Thinking back to the Meatme company, here’s an example of how they leverage partners as part of their storytelling strategy. Below is a snapshot of a recent Instagram postwhere Meatme highlights one of the farms, Empire Valley Ranch, that provides grass-fed beef through the Meatme platform. By showcasing the family behind the business and unearthing their motivation to provide healthy meat options, the reader is left with a sense of connection to the brand and business operations.
Leveraging partners will provide you with an amazing array of stories that will work for you day and night, without spending one dollar on advertising. And of course, you can always augment your efforts by investing in some ad spend to promote the posts across social media and other content distribution networks.
3. Capture More Value from Your Marketing
Creating content and experimenting with startup marketing tactics is great, but how do ensure you’re set up for success to capture as much value as possible for your efforts?
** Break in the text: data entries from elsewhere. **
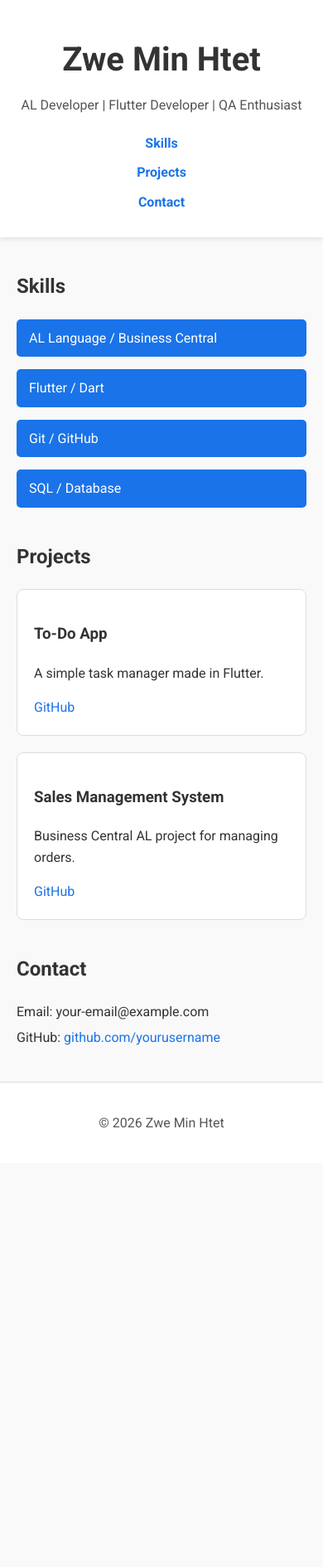
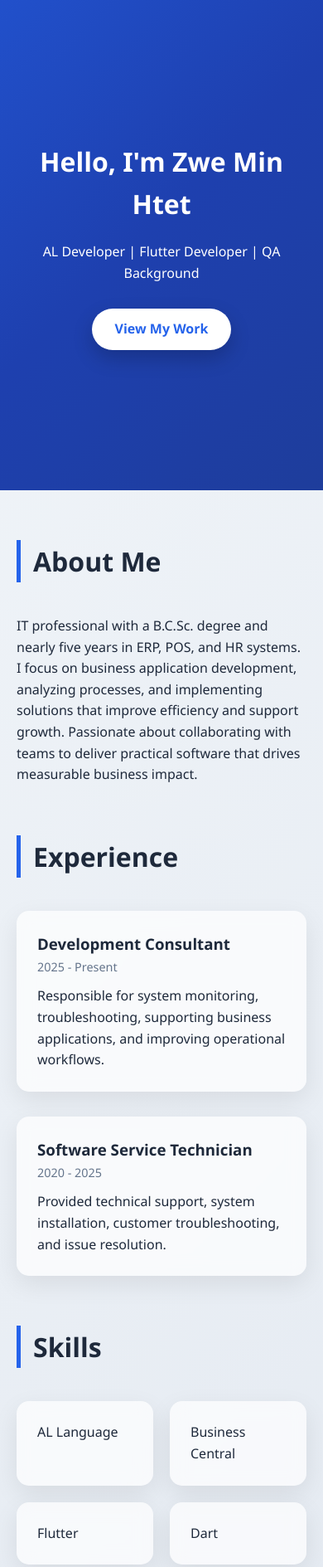
Before and after one commit to zweminhtet-dev/portfolio-website, a plain HTML site: page index.html in a window 390 px wide. Shown: the top 1889 px of the page at 83% size. Before the commit the page ends 1402 px from the top, so only its background shows below. Drawn offline with Linux system fonts and the light colour scheme.

Commit message:
Update portfolio with modern design and responsive layout

```diff
--- a/index.html
+++ b/index.html
@@ -3,53 +3,125 @@
 <head>
   <meta charset="UTF-8">
   <meta name="viewport" content="width=device-width, initial-scale=1.0">
-  <title>Zwe Min Htet Portfolio</title>
+  <meta name="description" content="Portfolio of Zwe Min Htet, AL & Flutter developer">
+  <title>Zwe Min Htet | Portfolio</title>
   <link rel="stylesheet" href="style.css">
-  <link rel="stylesheet" href="https://fonts.googleapis.com/css2?family=Roboto:wght@400;700&display=swap">
 </head>
 <body>
-  <header>
-    <h1>Zwe Min Htet</h1>
-    <p>AL Developer | Flutter Developer | QA Enthusiast</p>
-    <nav>
-      <a href="#skills">Skills</a>
-      <a href="#projects">Projects</a>
-      <a href="#contact">Contact</a>
-    </nav>
+
+  <!-- HERO SECTION -->
+  <header class="hero">
+    <h1>Hello, I'm Zwe Min Htet</h1>
+    <p class="typing"></p>
+    <a href="#projects" class="btn">View My Work</a>
   </header>
 
-  <section id="skills">
-    <h2>Skills</h2>
-    <ul>
-      <li>AL Language / Business Central</li>
-      <li>Flutter / Dart</li>
-      <li>Git / GitHub</li>
-      <li>SQL / Database</li>
-    </ul>
-  </section>
+  <main>
+    <!-- ABOUT -->
+    <section id="about" class="fade-in">
+      <h2>About Me</h2>
+      <p>
+        IT professional with a B.C.Sc. degree and nearly five years in ERP, POS, and HR systems.
+        I focus on business application development, analyzing processes, and implementing
+        solutions that improve efficiency and support growth. Passionate about collaborating
+        with teams to deliver practical software that drives measurable business impact.
+      </p>
+    </section>
 
-  <section id="projects">
-    <h2>Projects</h2>
-    <div class="project">
-      <h3>To-Do App</h3>
-      <p>A simple task manager made in Flutter.</p>
-      <a href="https://github.com/yourusername/todo-app" target="_blank">GitHub</a>
-    </div>
-    <div class="project">
-      <h3>Sales Management System</h3>
-      <p>Business Central AL project for managing orders.</p>
-      <a href="https://github.com/yourusername/sales-management" target="_blank">GitHub</a>
-    </div>
-  </section>
+    <!-- EXPERIENCE -->
+    <section id="experience" class="fade-in">
+      <h2>Experience</h2>
 
-  <section id="contact">
-    <h2>Contact</h2>
-    <p>Email: your-email@example.com</p>
-    <p>GitHub: <a href="https://github.com/yourusername" target="_blank">github.com/yourusername</a></p>
-  </section>
+      <div class="experience-cards">
+        <div class="experience-card">
+          <h3>Development Consultant</h3>
+          <span>2025 - Present</span>
+          <p>
+            Responsible for system monitoring, troubleshooting,
+            supporting business applications, and improving operational workflows.
+          </p>
+        </div>
 
+        <div class="experience-card">
+          <h3>Software Service Technician</h3>
+          <span>2020 - 2025</span>
+          <p>
+            Provided technical support, system installation,
+            customer troubleshooting, and issue resolution.
+          </p>
+        </div>
+      </div>
+    </section>
+
+    <!-- SKILLS -->
+    <section id="skills" class="fade-in">
+      <h2>Skills</h2>
+      <div class="skills-grid">
+        <div>AL Language</div>
+        <div>Business Central</div>
+        <div>Flutter</div>
+        <div>Dart</div>
+        <div>Git & GitHub</div>
+        <div>SQL</div>
+      </div>
+    </section>
+
+    <!-- PROJECTS -->
+    <section id="projects" class="fade-in">
+      <h2>Projects</h2>
+
+      <div class="project-card">
+        <h3>Sales Management System</h3>
+        <p>Business Central AL project for managing sales orders and reports.</p>
+        <a href="#">View Project</a>
+      </div>
+
+      <div class="project-card">
+        <h3>Flutter To-Do App</h3>
+        <p>A simple and clean task management app built with Flutter.</p>
+        <a href="#">View Project</a>
+      </div>
+    </section>
+  </main>
+
+  <!-- FOOTER -->
   <footer>
-    <p>&copy; 2026 Zwe Min Htet</p>
+    <p>© 2026 Zwe Min Htet | Portfolio</p>
   </footer>
+
+  <!-- SCRIPTS -->
+  <script>
+    // Scroll to top on page load & typing effect
+    const text = "AL Developer | Flutter Developer | QA Background";
+    let index = 0;
+    const typingElement = document.querySelector(".typing");
+
+    function typeEffect() {
+      if (index < text.length) {
+        typingElement.innerHTML += text.charAt(index);
+        index++;
+        setTimeout(typeEffect, 50);
+      }
+    }
+
+    window.onload = () => {
+      window.scrollTo(0, 0); // Ensure page starts at top
+      typeEffect();
+    };
+
+    // Fade-in scroll effect
+    const faders = document.querySelectorAll('.fade-in');
+    const appearOptions = { threshold: 0.2 };
+
+    const appearOnScroll = new IntersectionObserver((entries, observer) => {
+      entries.forEach(entry => {
+        if (!entry.isIntersecting) return;
+        entry.target.classList.add('show');
+        observer.unobserve(entry.target);
+      });
+    }, appearOptions);
+
+    faders.forEach(fader => appearOnScroll.observe(fader));
+  </script>
 </body>
 </html>
--- a/style.css
+++ b/style.css
@@ -1,110 +1,184 @@
-/* General */
-body {
-  font-family: 'Roboto', sans-serif;
+/* RESET */
+* {
   margin: 0;
-  line-height: 1.6;
-  background-color: #f9f9f9;
-  color: #333;
+  padding: 0;
+  box-sizing: border-box;
 }
 
-a {
-  color: #1a73e8;
-  text-decoration: none;
-}
-a:hover {
-  text-decoration: underline;
+html {
+  scroll-behavior: smooth;
 }
 
-/* Header */
-header {
-  text-align: center;
-  padding: 40px 20px 20px;
-  background-color: #fff;
-  box-shadow: 0 2px 6px rgba(0,0,0,0.1);
+body {
+  font-family: 'Segoe UI', sans-serif;
+  background: linear-gradient(135deg, #f1f5f9, #e2e8f0);
+  color: #1e293b;
+  line-height: 1.6;
+  overflow-x: hidden;
 }
 
-header h1 {
-  margin: 0;
-  font-size: 2.5rem;
+/* HERO SECTION */
+.hero {
+  height: 70vh;
+  background: linear-gradient(135deg, #2563eb, #1e40af, #1e3a8a);
+  background-size: 200% 200%;
+  animation: gradientMove 8s ease infinite;
+  color: white;
+  display: flex;
+  flex-direction: column;
+  justify-content: center;
+  align-items: center;
+  text-align: center;
+  padding: 20px;
 }
 
-header p {
-  margin: 10px 0;
-  font-weight: 500;
-  color: #555;
+@keyframes gradientMove {
+  0% { background-position: 0% 50%; }
+  50% { background-position: 100% 50%; }
+  100% { background-position: 0% 50%; }
 }
 
-nav {
-  margin-top: 20px;
+.hero h1 {
+  font-size: 3rem;
+  margin-bottom: 20px;
+  animation: fadeDown 1s ease forwards;
 }
 
-nav a {
-  margin: 0 15px;
-  font-weight: bold;
+.hero p {
+  font-size: 1.2rem;
+  margin-bottom: 30px;
+  opacity: 0.9;
+  animation: fadeUp 1.5s ease forwards;
 }
 
-/* Sections */
+/* BUTTON */
+.btn {
+  padding: 12px 28px;
+  background: white;
+  color: #2563eb;
+  text-decoration: none;
+  border-radius: 50px;
+  font-weight: bold;
+  transition: 0.3s ease;
+  box-shadow: 0 10px 25px rgba(0,0,0,0.2);
+}
+
+.btn:hover {
+  transform: translateY(-3px);
+  background: #f1f5f9;
+}
+
+/* SECTIONS */
 section {
-  max-width: 900px;
-  margin: 40px auto;
+  max-width: 1100px;
+  margin: 100px auto;
   padding: 0 20px;
 }
 
-/* Skills */
-#skills ul {
-  display: flex;
-  flex-wrap: wrap;
-  gap: 15px;
-  list-style: none;
-  padding: 0;
+h2 {
+  margin-bottom: 40px;
+  font-size: 2rem;
+  border-left: 5px solid #2563eb;
+  padding-left: 15px;
 }
 
-#skills li {
-  background-color: #1a73e8;
-  color: #fff;
-  padding: 10px 15px;
-  border-radius: 5px;
-  font-weight: 500;
+/* EXPERIENCE CARDS WRAPPER */
+.experience-cards {
+  display: flex;
+  flex-direction: column;
+  gap: 30px; /* Space between cards */
 }
 
-/* Projects */
-.project {
-  background-color: #fff;
-  padding: 20px;
-  margin-bottom: 20px;
-  border-radius: 8px;
-  border: 1px solid #ddd;
+/* GLASS CARD STYLE */
+.experience-card,
+.project-card,
+.skills-grid div {
+  background: rgba(255, 255, 255, 0.7);
+  backdrop-filter: blur(10px);
+  padding: 25px;
+  border-radius: 15px;
+  box-shadow: 0 10px 30px rgba(0,0,0,0.08);
   transition: all 0.3s ease;
 }
 
-.project:hover {
-  box-shadow: 0 6px 15px rgba(0,0,0,0.1);
-  transform: translateY(-3px);
+/* HOVER EFFECT */
+.experience-card:hover,
+.project-card:hover,
+.skills-grid div:hover {
+  transform: translateY(-8px);
+  box-shadow: 0 20px 40px rgba(0,0,0,0.15);
 }
 
-/* Contact */
-#contact p {
-  margin: 5px 0;
+/* EXPERIENCE */
+.experience-card span {
+  font-size: 0.9rem;
+  color: #64748b;
 }
 
-/* Footer */
+.experience-card p {
+  margin-top: 10px;
+}
+
+/* SKILLS GRID */
+.skills-grid {
+  display: grid;
+  grid-template-columns: repeat(auto-fit, minmax(160px, 1fr));
+  gap: 20px;
+}
+
+/* PROJECTS */
+.project-card {
+  margin-bottom: 30px;
+}
+
+.project-card a {
+  display: inline-block;
+  margin-top: 15px;
+  color: #2563eb;
+  text-decoration: none;
+  font-weight: 600;
+  transition: 0.3s;
+}
+
+.project-card a:hover {
+  color: #1e40af;
+}
+
+/* FOOTER */
 footer {
   text-align: center;
-  padding: 20px;
-  background-color: #fff;
-  border-top: 1px solid #ddd;
-  margin-top: 40px;
-  color: #555;
+  padding: 30px;
+  background: #1e293b;
+  color: white;
+  margin-top: 60px;
 }
 
-/* Responsive */
-@media (max-width: 600px) {
-  #skills ul {
-    flex-direction: column;
-  }
+/* SCROLL ANIMATION */
+.fade-in {
+  opacity: 0;
+  transform: translateY(40px);
+  transition: all 1s ease;
+}
 
-  nav a {
-    display: block;
-    margin: 10px 0;
-  }
+.fade-in.show {
+  opacity: 1;
+  transform: translateY(0);
 }
+
+/* TEXT ANIMATIONS */
+@keyframes fadeDown {
+  from { opacity: 0; transform: translateY(-40px); }
+  to { opacity: 1; transform: translateY(0); }
+}
+
+@keyframes fadeUp {
+  from { opacity: 0; transform: translateY(40px); }
+  to { opacity: 1; transform: translateY(0); }
+}
+
+/* RESPONSIVE */
+@media(max-width: 768px){
+  .hero h1 { font-size: 2rem; }
+  .hero p { font-size: 1rem; }
+  section { margin: 60px auto; }
+}
```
A critical piece of your strategy should include building a lead funnel. This means developing lead magnets in tandem with gated content, enabling you to capture valuable customer information.
Lead magnets are content pieces that deliver enough value to your customer to compel them to give you their email address in exchange. By “gating” this content behind a landing page or opt-in form, you can capture their information and permission to contact them, and start to nurture the relationship.
Continuing to provide them with valuable content is likely to position your startup as the best resource to solve their problem once they are ready to buy.
Here are some examples of content and/ or lead magnets you could create:
Sign up form for a valuable newsletter/email course
Sign up option to be notified when you release the next related story
A downloadable ebook/presentation/infographic about: 10 ways your customer can solve a problem relevant to your product or service. The state of an industry, one your customer cares about. How your customers have solved a problem that is relevant. Success secrets of your most successful customers. Complimentary tools and products customers use.
Power tip: at the beginning when you have only a few customers, it’s very important that you capture people’s information when they hit the buy button. If you send them right to the shopping cart or payment gateway, you won’t be able to identify who was going to make the purchase but didn’t. Having their information up front will enable you to follow up with them and find out why they didn’t make the decision to buy.
4. Capture More Value from Your Personal Brand
If you haven’t already put thought to building your personal brand, refer to my earlier article on why building a personal brand is important.
Once you’ve started to be intentional about building your brand, leverage your online presence to drive more interest. Share about your work with your startup and team, provide updates on any new developments and highlight stories and learnings from launching and growing your company.
Optimizing your LinkedIn profile and other social platforms can really boost traffic to your online website or blog. Check out how Tara Bosch, founder of candy company SmartSweets, uses her personal brand on Instagram to drive more interest in her company. Subscribers can follow along the journey of growing the business, understand the mission behind creating a sugar-free candy, and get a look into her personal life as well.
Using these principles will have you well on your way to hacking your growth and developing a marketing strategy that is right for your startup.
Are there other marketing strategies that have worked for your startup? Please share and comment. I’d love to hear your thoughts in the comments below.